#### What you should do
Go over the records and copy every line with the string "Assistant".

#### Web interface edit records
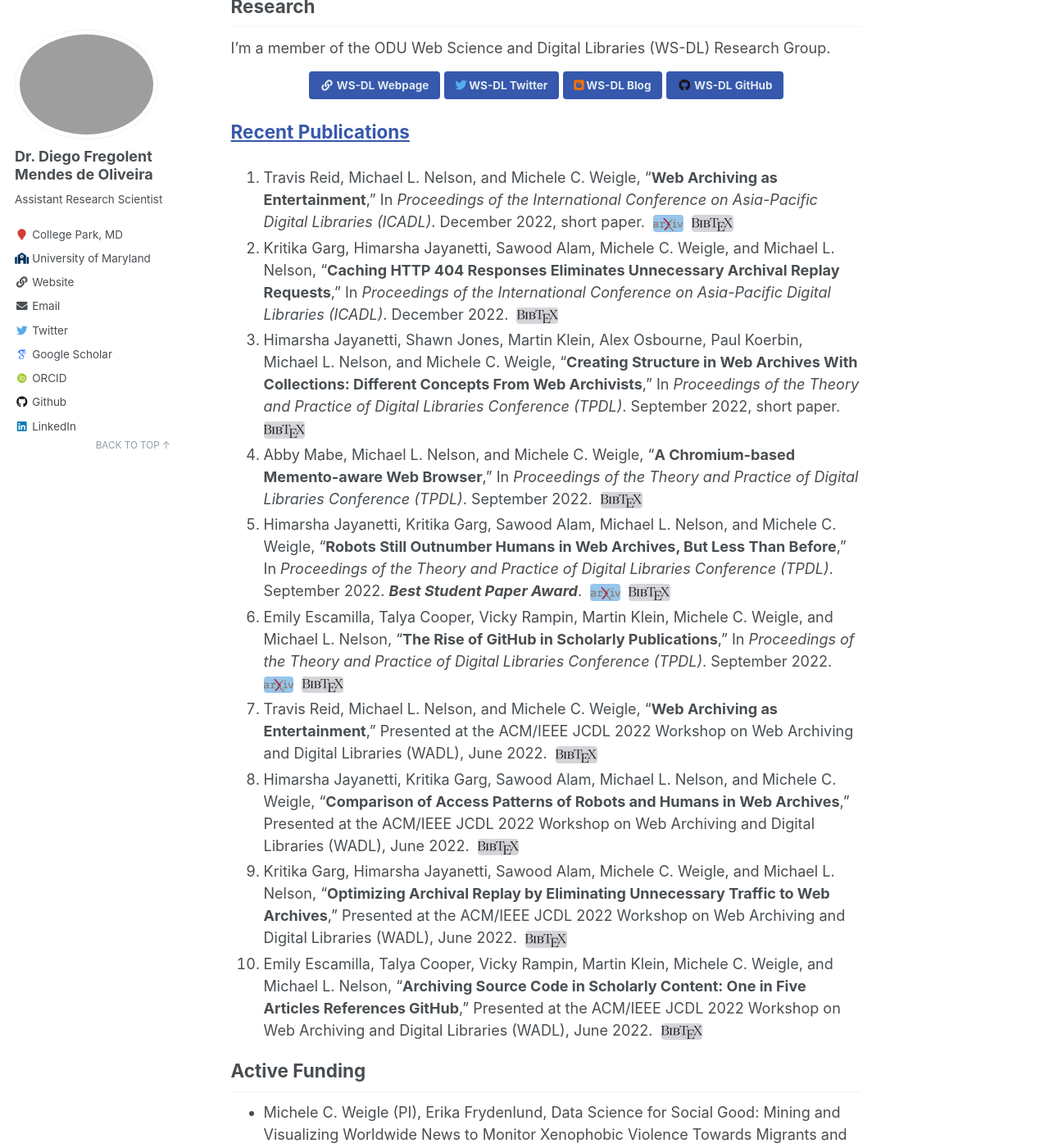
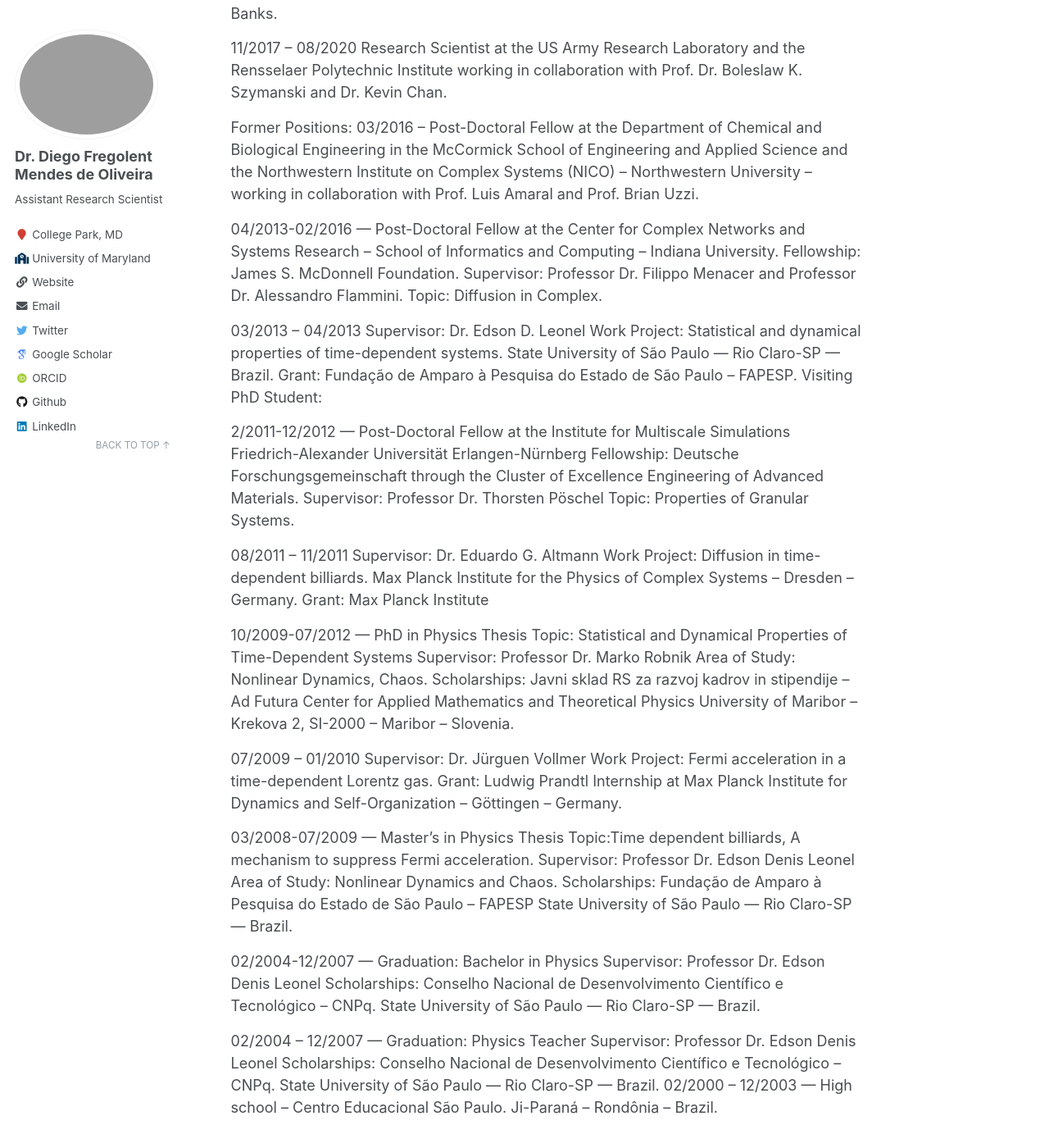
Before and after one commit to fregolente/fregolente.github.io, a Jekyll site: the page built from _pages/about.md, in a window 1280 px wide and 1400 px high, scrolled down 825 px. Shown: the whole window at 82% size. Built offline with Jekyll 4.4.1, drawn with Linux system fonts in a browser that asks for light colours; some web fonts are replaced; some of the changed text lies outside the part shown.

Commit message:
Update about.md

```diff
--- a/_pages/about.md
+++ b/_pages/about.md
@@ -11,72 +11,42 @@ twitter-color: "#55acee"
 github-color: "#171516"
 blogger-color: "#F37100"
 ---
-I am a Professor of Computer Science at Old Dominion University, where I've been on the faculty since 2006.
+I am an Assistant Research Scientist at the Social Data Science Center (SoDa) and the College of Information Studies (iSchool) at University of Maryland.
 
-For an overview of my research over the past few years, see [On the importance of web archiving](https://items.ssrc.org/parameters/on-the-importance-of-web-archiving/), an article I wrote for [*SSRC Parameters*](https://items.ssrc.org/category/parameters/) in 2018. I recently gave an [interview covering my background, our research group, and challenges facing web archive collections](https://circulatingnow.nlm.nih.gov/2022/11/10/whats-in-a-web-archive-collection-summarization-and-discovery-of-archived-webpages/) for the National Library of Medicine's [*Circulating Now* blog](https://circulatingnow.nlm.nih.gov/). I'm currently featured on the [ODU Faculty Women in STEM page](https://www.odu.edu/facultydevelopment/women-in-stem#tab9=3&done1612907281342), where you can read a bit more about my background and experiences as a woman in computer science. For more information on my education and work experience, see my [bio](#bio).
+ Before joining the University of Maryland, I held several positions that includes a and I am a Research Scientist at the Rensselaer Polytechnic Institute and the Army Research Lab working in collaboration with Prof. Dr. Boleslaw K. Szymanski and Dr. Kevin S. Chan.
+
+Before joining RPI/ARL, I was a Postdoctoral Fellow at Northwestern University working in collaboration with Prof. Luis Amaral and Prof. Brian Uzzi from the Department of Chemical and Biological Engineering in the McCormick School of Engineering and Applied Science and the Northwestern Institute on Complex Systems (NICO).
+
+Here you will find some information about my work with complex networks and time-dependent systems.
 
 **Research Interests:** web science, social media, web archiving, digital preservation, information visualization (see some student infovis projects in  my [infovis gallery](https://www.cs.odu.edu/~mweigle/research/gallery.html))
 
-## Graduate Program Director
-
-I serve as the Graduate Program Director (GPD) for Administration in the Department of Computer Science.  (We also have a GPD for Admissions and a GPD for Advising.) See our website for information on our graduate programs ([Master's Program](https://odu.edu/compsci/academics/graduate/masters), [PhD Program](https://odu.edu/compsci/academics/graduate/phd)). If you need to contact a CS GPD, please use [csgpd@odu.edu](mailto:csgpd@odu.edu).
-
-## Teaching
-
-This semester (Spring 2023), I am teaching [CS 725/825 - Information Visualization & Data Analytics](https://weiglemc.github.io/teaching/2023-spr-cs725825).
-
-## Research
-
-I'm a member of the ODU Web Science and Digital Libraries (WS-DL) Research Group.
-
-<a href="https://oduwsdl.github.io/" target="_blank" class="btn btn--mcw"><i class="fas fa-fw fa-link"></i><span> WS-DL Webpage</span></a>
-<a href="https://twitter.com/WebSciDL" target="_blank" class="btn btn--mcw"><i class="fab fa-twitter" style="color: {{ page.twitter-color }}"></i><span> WS-DL Twitter</span></a>
-<a href="https://ws-dl.blogspot.com/" target="_blank" class="btn btn--mcw"><i class="fab fa-blogger" style="color: {{ page.blogger-color }}"></i><span> WS-DL Blog</span></a>
-<a href="https://github.com/oduwsdl" target="_blank" class="btn btn--mcw"><i class="fab fa-fw fa-github" style="color: {{ page.github-color }}"></i><span> WS-DL GitHub</span></a>
-{: style="text-align: center;"}
-
-{% for post in site.publications reversed %}
-  {% if post.type == "recent" %}
-    {% include archive-single.html %}
-  {% endif %}
-{% endfor %}
-
-## Active Funding
-
-* Michele C. Weigle (PI), Erika Frydenlund, Data Science for Social Good:  Mining and Visualizing Worldwide News to Monitor Xenophobic Violence Towards Migrants and Refugees, ODU Data Science Seed Funding, Jul 2022 - Jun 2023, $38,000.
-* Erika Frydenlund (PI), Jose Padilla (VMASC), Michele C. Weigle, Jennifer Fish, Michael L. Nelson, Michaela Hynie (York University, Canada), Hanne Haaland (Univ of Agder, Norway), Hege Wallevik (Univ of Agder, Norway), Katherine Palacio-Salgar (Universidad del Norte, Columbia), [What's Missing? Innovating Interdisciplinary Methods for Hard-to-Reach Environments](https://minerva.defense.gov/Research/Funded-Projects/Article/2957187/innovating-interdisciplinary-methods-for-hard-to-reach-environments/), Jul 2022 - Jul 2025, Department of Defense Minerva Research Initiative, $1,700,245  - [blog post](https://ws-dl.blogspot.com/2022/03/2022-03-03-whats-missing-innovating.html)
-* Sampath Jayarathna (PI), Jian Wu, Senior Personnel: Michele C. Weigle, Michael Nelson, Vikas Ashok, Faryaneh Poursardar, Anne Perrotti (Education), Erika Frydenlund (VMASC), [REU Site: Research Experiences for Undergraduates in Disinformation Detection and Analytics](http://reu.cs.odu.edu/), NSF REU Site (CNS 2149607), Mar 2022 - Feb 2025, $324,000.
-* Vicky Rampin (NYU), Martin Klein (LANL), wilkie (Univ. of Pittsburgh), Michael L. Nelson, Michele C. Weigle, [CoSAI - Collaborative Software Archiving for Institutions](https://sloan.org/grant-detail/9628), Alfred P. Sloan Foundation, Sep 2021 - Sep 2023, $520,503.
-* Michael L. Nelson (PI), Michele C. Weigle, Sue Kimmel, Jessica Ritchie, and Hongyi Wu, [A Graduate Certificate in Web Archiving](https://www.imls.gov/grants/awarded/re-250048-ols-21), IMLS Laura Bush 21st Century Librarian Program, RE-250048-OLS-21, Aug 2021 - Jul 2023, $98,361 - [blog post](https://ws-dl.blogspot.com/2021/08/2021-08-21-imls-laura-bush-award.html)
-
-*My full funding list is available in my [CV](https://weiglemc.github.io/cv/).*
-
-## Service
-
-* Editorial Board
-  * [*Journal of the Association for Information Science and Technology*](https://asistdl.onlinelibrary.wiley.com/hub/journal/23301643/homepage/editorialboard) (JASIST) (2016-present)
-  * [*International Journal on Digital Libraries*](https://www.springer.com/computer/database+management+&+information+retrieval/journal/799/PS2?detailsPage=editorialBoard) (IJDL) (2018-present)
-* Steering Committee Member, ACM/IEEE Joint Conference on Digital Libraries (JCDL) (2020-present)
-* Doctoral Consortium Co-Chair, ACM/IEEE Joint Conference on Digital Libraries (JCDL), 2022
-* Program Co-Chair, ACM/IEEE Joint Conference on Digital Libraries (JCDL), 2016
-* Faculty Advisor, ACM-W @ ODU, 2013-2022
-* Faculty Representative, [NCWIT Academic Alliance](https://www.ncwit.org/alliances/aa)
-* ODU-CS Graduate Program Director, 2013-2019, 2022-present
-
-
-## Bio
-
-Dr. Michele C. Weigle is a Professor of Computer Science at Old Dominion University. Her research interests include web science, social media, digital preservation, and information visualization. She has published over 115 articles in peer-reviewed conferences and journals and has served as PI or Co-PI on external research grants totaling $6M from a wide range of funders, including the National Science Foundation, the National Endowment for the Humanities, the Institute of Museum and Library Services, and the Andrew W. Mellon Foundation. She currently serves on the editorial boards of the *Journal of the Association for Information Science and Technology* (JASIST) and the *International Journal on Digital Libraries* (IJDL). Dr. Weigle received her PhD in computer science from the University of North Carolina in 2003.
 
 ### Academic Timeline
 
-* July 2018 - present, Professor, [Computer Science](https://www.cs.odu.edu/), [Old Dominion University](https://www.odu.edu/)
-* July 2012 - July 2018, Associate Professor, Computer Science, Old Dominion University
-* July 2006 - July 2012, Assistant Professor, Computer Science, Old Dominion University
-* July 2004 - July 2006, Assistant Professor, [Computer Science](http://www.clemson.edu/ces/departments/computing/), [Clemson University](http://www.clemson.edu)
-* August 2003 - June 2004, Visiting Assistant Professor, Computer Science, University of North Carolina
-* August 2003, Ph.D., [Computer Science](https://www.cs.unc.edu), [University of North Carolina](https://www.unc.edu)
-* May 1998, M.S., Computer Science, University of North Carolina
-* May 1996, B.S., [Computer Science](http://www.ulm.edu/cba/computerscience/index.html) ([Honors Program](http://www.ulm.edu/honors)), Northeast Louisiana University (now [University of Louisiana at Monroe](http://www.ulm.edu))
+01/2022 -  Present Assistant Research Scientist in The Social Data Science Center - SoDa and the College of Information Studies (iSchool) at
+University of Maryland - College Park - Maryland - USA.
 
-<iframe width="300" src="https://www.youtube.com/embed/FVIg42xHlvQ" title="YouTube video player" frameborder="0" allow="accelerometer; clipboard-write; encrypted-media; gyroscope; picture-in-picture" allowfullscreen></iframe>
+08/2020 - 12-2021 Postdoctoral Research Associate at the Statistical and Applied Mathematical Sciences Institute (Program on Data Science in the Social and Behavioral Sciences) ant the University of Department of Mathematics - North Carolina - Chapel Hill - NC in collaboration with Prof. Dr. Peter Mucha, Prof. Dr. M. Gregory Forest and Prof. David Banks.
+
+11/2017 – 08/2020 Research Scientist at the US Army Research Laboratory and the Rensselaer Polytechnic Institute working in collaboration with Prof. Dr. Boleslaw K. Szymanski and Dr. Kevin Chan.
+
+Former Positions: 03/2016 – Post-Doctoral Fellow at the Department of Chemical and Biological Engineering in the McCormick School of Engineering and Applied Science and the Northwestern Institute on Complex Systems (NICO) – Northwestern University – working in collaboration with Prof. Luis Amaral and Prof. Brian Uzzi.
+
+04/2013-02/2016 — Post-Doctoral Fellow at the Center for Complex Networks and Systems Research – School of Informatics and Computing – Indiana University. Fellowship: James S. McDonnell Foundation. Supervisor: Professor Dr. Filippo Menacer and Professor Dr. Alessandro Flammini. Topic: Diffusion in Complex.
+
+03/2013 – 04/2013 Supervisor: Dr. Edson D. Leonel Work Project: Statistical and dynamical properties of time-dependent systems. State University of São Paulo — Rio Claro-SP — Brazil. Grant: Fundação de Amparo à Pesquisa do Estado de São Paulo – FAPESP. Visiting PhD Student:
+
+2/2011-12/2012 — Post-Doctoral Fellow at the Institute for Multiscale Simulations Friedrich-Alexander Universität Erlangen-Nürnberg Fellowship: Deutsche Forschungsgemeinschaft through the Cluster of Excellence Engineering of Advanced Materials. Supervisor: Professor Dr. Thorsten Pöschel Topic: Properties of Granular Systems.
+
+08/2011 – 11/2011 Supervisor: Dr. Eduardo G. Altmann Work Project: Diffusion in time-dependent billiards. Max Planck Institute for the Physics of Complex Systems – Dresden – Germany. Grant: Max Planck Institute
+
+10/2009-07/2012 — PhD in Physics Thesis Topic: Statistical and Dynamical Properties of Time-Dependent Systems Supervisor: Professor Dr. Marko Robnik Area of Study: Nonlinear Dynamics, Chaos. Scholarships: Javni sklad RS za razvoj kadrov in stipendije – Ad Futura Center for Applied Mathematics and Theoretical Physics University of Maribor – Krekova 2, SI-2000 – Maribor – Slovenia.
+
+07/2009 – 01/2010 Supervisor: Dr. Jürguen Vollmer Work Project: Fermi acceleration in a time-dependent Lorentz gas. Grant: Ludwig Prandtl Internship at Max Planck Institute for Dynamics and Self-Organization – Göttingen – Germany.
+
+03/2008-07/2009 — Master’s in Physics Thesis Topic:Time dependent billiards, A mechanism to suppress Fermi acceleration. Supervisor: Professor Dr. Edson Denis Leonel Area of Study: Nonlinear Dynamics and Chaos. Scholarships: Fundação de Amparo à Pesquisa do Estado de São Paulo – FAPESP State University of São Paulo — Rio Claro-SP — Brazil.
+
+02/2004-12/2007 — Graduation: Bachelor in Physics Supervisor: Professor Dr. Edson Denis Leonel Scholarships: Conselho Nacional de Desenvolvimento Científico e Tecnológico – CNPq. State University of São Paulo — Rio Claro-SP — Brazil.
+
+02/2004 – 12/2007 — Graduation: Physics Teacher Supervisor: Professor Dr. Edson Denis Leonel Scholarships: Conselho Nacional de Desenvolvimento Científico e Tecnológico – CNPq. State University of São Paulo — Rio Claro-SP — Brazil. 02/2000 – 12/2003 — High school – Centro Educacional São Paulo. Ji-Paraná – Rondônia – Brazil.
```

#### Written solution
+I am an Assistant Research Scientist at the Social Data Science Center (SoDa) and the College of Information Studies (iSchool) at University of Maryland.
-* July 2006 - July 2012, Assistant Professor, Computer Science, Old Dominion University
-* July 2004 - July 2006, Assistant Professor, [Computer Science](http://www.clemson.edu/ces/departments/computing/), [Clemson University](http://www.clemson.edu)
-* August 2003 - June 2004, Visiting Assistant Professor, Computer Science, University of North Carolina
+01/2022 -  Present Assistant Research Scientist in The Social Data Science Center - SoDa and the College of Information Studies (iSchool) at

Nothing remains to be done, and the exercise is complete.